» **Description of the task**
Given the records below, pull every line with the word "Exchange" into the answer.
⟨
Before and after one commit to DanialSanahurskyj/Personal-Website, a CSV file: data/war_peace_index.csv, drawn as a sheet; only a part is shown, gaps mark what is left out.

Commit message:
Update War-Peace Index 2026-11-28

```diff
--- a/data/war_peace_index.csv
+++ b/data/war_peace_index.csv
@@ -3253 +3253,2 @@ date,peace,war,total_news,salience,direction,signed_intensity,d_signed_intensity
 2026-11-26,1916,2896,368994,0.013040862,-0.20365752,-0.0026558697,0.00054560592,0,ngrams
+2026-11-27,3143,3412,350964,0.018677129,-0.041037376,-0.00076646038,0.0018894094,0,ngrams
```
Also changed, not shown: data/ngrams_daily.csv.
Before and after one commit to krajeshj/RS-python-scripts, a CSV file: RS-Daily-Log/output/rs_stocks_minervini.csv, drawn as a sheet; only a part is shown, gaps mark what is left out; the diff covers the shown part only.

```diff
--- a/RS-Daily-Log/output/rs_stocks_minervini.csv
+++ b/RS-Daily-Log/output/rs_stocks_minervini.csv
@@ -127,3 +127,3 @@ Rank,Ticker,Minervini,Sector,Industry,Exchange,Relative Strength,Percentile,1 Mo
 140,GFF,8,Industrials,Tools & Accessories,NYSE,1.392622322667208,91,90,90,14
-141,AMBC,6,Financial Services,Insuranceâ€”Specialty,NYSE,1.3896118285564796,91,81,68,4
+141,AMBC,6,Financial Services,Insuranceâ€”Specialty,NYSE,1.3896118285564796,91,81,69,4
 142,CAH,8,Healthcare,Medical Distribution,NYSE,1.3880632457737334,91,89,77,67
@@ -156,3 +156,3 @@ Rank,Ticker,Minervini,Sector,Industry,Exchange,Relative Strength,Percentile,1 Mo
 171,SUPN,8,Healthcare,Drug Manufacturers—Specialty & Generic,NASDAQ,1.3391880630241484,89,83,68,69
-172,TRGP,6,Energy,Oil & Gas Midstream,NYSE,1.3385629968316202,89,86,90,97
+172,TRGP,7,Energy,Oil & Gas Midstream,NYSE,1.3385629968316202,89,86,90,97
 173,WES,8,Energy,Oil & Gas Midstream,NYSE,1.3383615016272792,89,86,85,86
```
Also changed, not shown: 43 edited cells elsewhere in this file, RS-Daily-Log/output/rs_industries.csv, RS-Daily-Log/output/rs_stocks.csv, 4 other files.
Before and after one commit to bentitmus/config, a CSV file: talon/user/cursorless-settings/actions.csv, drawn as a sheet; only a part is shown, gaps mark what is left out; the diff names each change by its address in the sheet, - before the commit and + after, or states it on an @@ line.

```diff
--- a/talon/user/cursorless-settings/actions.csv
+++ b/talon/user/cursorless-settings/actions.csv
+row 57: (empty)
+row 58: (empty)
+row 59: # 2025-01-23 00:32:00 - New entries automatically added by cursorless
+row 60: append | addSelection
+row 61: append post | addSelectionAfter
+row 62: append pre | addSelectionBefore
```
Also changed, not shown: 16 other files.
⟩
» **Task answer**
@@ -127,3 +127,3 @@ Rank,Ticker,Minervini,Sector,Industry,Exchange,Relative Strength,Percentile,1 Mo
@@ -156,3 +156,3 @@ Rank,Ticker,Minervini,Sector,Industry,Exchange,Relative Strength,Percentile,1 Mo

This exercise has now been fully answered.